=== Dataset excerpts ===

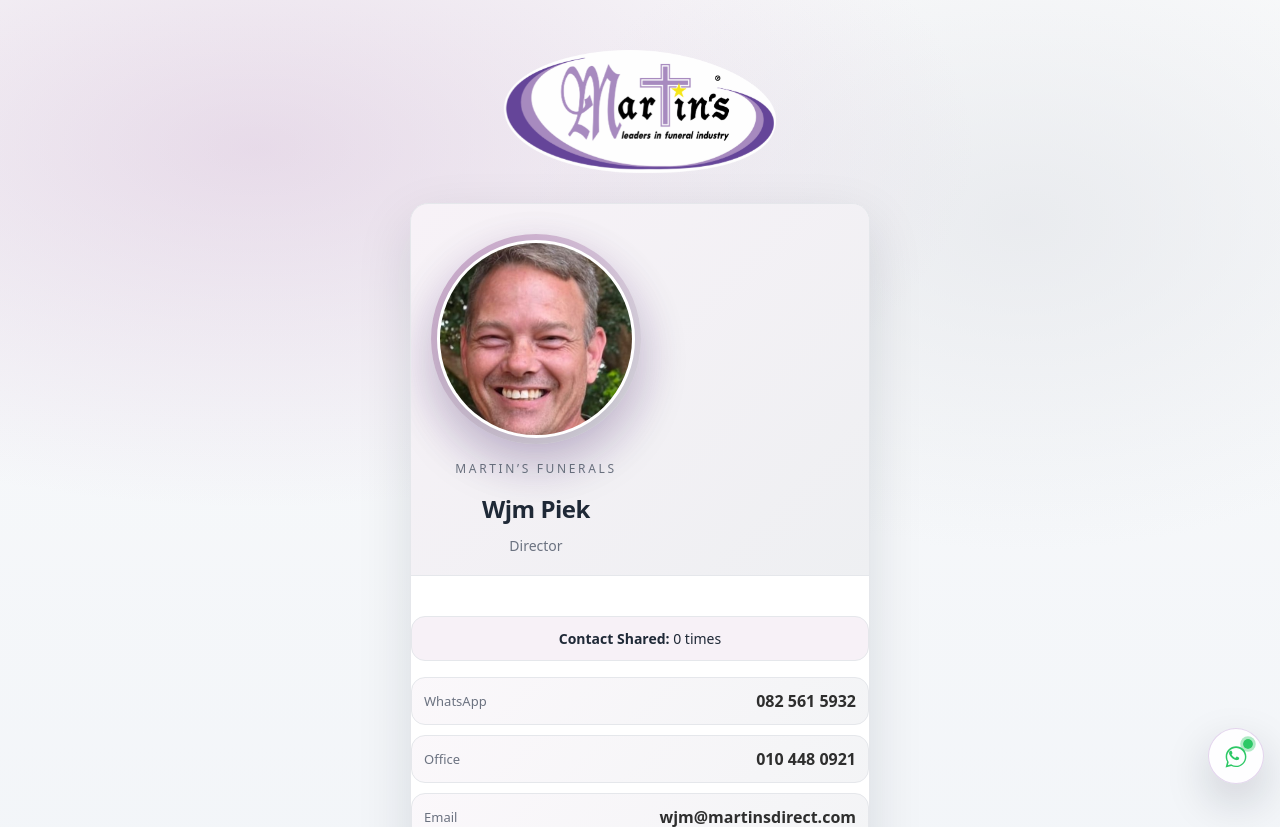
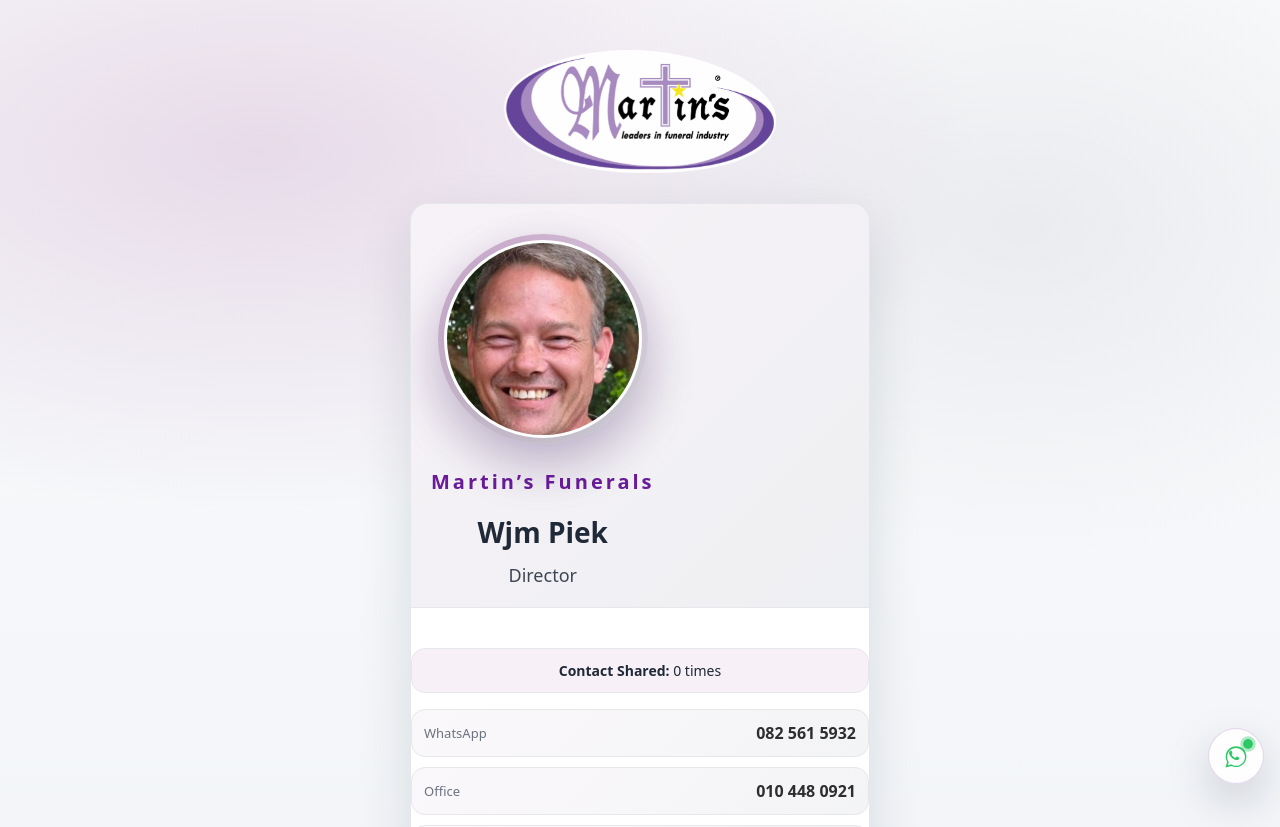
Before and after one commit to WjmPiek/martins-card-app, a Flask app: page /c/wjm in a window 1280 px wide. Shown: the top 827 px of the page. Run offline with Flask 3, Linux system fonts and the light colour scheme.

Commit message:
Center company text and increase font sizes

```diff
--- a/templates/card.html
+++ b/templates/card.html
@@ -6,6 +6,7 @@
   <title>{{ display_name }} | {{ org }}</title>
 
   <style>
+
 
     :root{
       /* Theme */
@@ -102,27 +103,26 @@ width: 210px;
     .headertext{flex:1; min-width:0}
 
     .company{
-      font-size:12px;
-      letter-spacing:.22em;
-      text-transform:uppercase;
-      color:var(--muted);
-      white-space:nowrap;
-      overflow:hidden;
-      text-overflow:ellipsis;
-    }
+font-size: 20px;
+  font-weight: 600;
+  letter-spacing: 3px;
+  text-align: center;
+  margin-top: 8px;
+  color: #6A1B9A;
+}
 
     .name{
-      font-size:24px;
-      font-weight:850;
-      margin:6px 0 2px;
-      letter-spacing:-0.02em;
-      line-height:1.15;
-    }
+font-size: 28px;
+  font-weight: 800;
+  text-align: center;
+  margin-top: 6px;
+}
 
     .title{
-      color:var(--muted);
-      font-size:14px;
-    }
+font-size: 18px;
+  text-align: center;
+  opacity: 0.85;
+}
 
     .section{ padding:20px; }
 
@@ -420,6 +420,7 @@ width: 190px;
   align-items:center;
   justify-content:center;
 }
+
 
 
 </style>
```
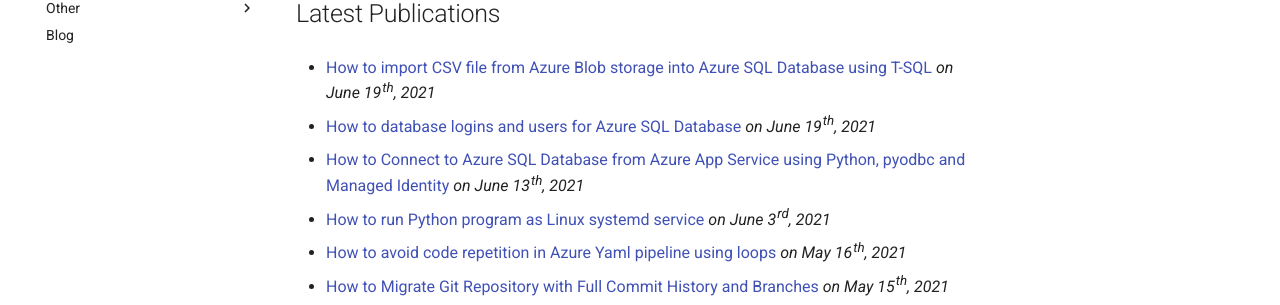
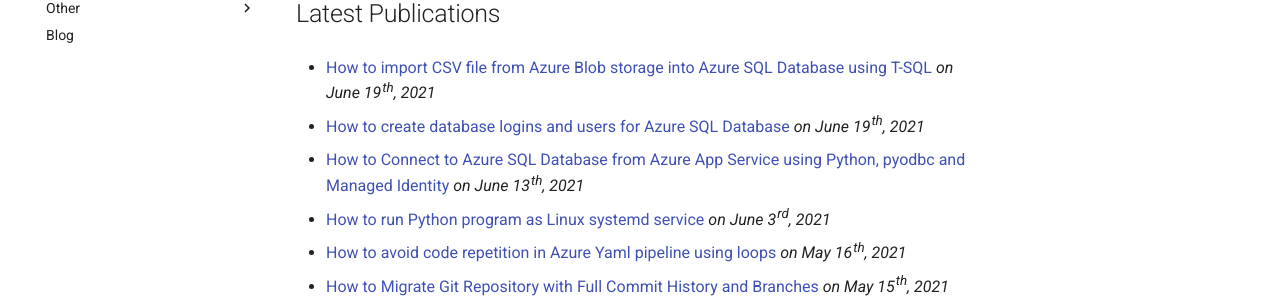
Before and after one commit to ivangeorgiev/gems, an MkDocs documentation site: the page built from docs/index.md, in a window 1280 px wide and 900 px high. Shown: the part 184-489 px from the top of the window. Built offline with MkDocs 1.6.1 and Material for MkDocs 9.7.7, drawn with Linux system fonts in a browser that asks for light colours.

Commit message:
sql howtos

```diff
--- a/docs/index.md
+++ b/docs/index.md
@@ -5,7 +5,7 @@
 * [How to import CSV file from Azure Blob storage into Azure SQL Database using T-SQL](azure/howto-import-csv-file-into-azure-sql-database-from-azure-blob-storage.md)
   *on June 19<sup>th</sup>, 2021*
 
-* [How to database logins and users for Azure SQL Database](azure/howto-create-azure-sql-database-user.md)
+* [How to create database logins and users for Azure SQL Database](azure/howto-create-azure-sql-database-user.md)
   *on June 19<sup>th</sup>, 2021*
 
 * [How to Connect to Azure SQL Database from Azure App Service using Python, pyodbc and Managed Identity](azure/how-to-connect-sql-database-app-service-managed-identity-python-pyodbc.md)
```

===
=== Dataset excerpts ===

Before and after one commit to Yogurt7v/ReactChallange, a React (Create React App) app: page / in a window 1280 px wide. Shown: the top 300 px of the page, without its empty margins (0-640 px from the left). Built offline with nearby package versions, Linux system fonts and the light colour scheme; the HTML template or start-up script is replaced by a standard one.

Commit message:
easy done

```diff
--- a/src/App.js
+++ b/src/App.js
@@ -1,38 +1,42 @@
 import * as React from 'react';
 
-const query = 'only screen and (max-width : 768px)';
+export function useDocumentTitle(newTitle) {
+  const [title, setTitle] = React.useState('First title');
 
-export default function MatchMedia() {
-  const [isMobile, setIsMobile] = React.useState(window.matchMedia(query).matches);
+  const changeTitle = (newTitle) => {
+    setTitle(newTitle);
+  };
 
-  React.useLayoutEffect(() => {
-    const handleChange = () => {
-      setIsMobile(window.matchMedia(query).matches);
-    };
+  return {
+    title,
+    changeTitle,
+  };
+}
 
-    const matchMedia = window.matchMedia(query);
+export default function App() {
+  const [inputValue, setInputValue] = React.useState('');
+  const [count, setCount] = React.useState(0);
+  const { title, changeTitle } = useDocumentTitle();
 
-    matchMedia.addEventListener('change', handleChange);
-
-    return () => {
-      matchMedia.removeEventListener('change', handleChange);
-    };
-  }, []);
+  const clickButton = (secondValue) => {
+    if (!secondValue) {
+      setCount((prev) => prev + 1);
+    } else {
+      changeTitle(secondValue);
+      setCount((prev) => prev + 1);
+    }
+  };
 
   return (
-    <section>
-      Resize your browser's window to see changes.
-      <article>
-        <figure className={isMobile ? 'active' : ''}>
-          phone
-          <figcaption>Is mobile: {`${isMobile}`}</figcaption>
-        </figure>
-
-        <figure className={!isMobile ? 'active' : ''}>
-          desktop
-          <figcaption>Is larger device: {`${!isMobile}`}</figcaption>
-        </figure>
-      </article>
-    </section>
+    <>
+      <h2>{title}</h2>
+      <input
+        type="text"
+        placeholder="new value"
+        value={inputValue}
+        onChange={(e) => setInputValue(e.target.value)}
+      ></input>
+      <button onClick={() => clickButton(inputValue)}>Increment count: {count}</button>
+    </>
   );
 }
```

===

» **What you should do**: Check each line above for the string "React" and copy every line that has it.

» **Reply**:
Before and after one commit to Yogurt7v/ReactChallange, a React (Create React App) app: page / in a window 1280 px wide. Shown: the top 300 px of the page, without its empty margins (0-640 px from the left). Built offline with nearby package versions, Linux system fonts and the light colour scheme; the HTML template or start-up script is replaced by a standard one.
 import * as React from 'react';
+  const [title, setTitle] = React.useState('First title');
-  const [isMobile, setIsMobile] = React.useState(window.matchMedia(query).matches);
-  React.useLayoutEffect(() => {
+  const [inputValue, setInputValue] = React.useState('');
+  const [count, setCount] = React.useState(0);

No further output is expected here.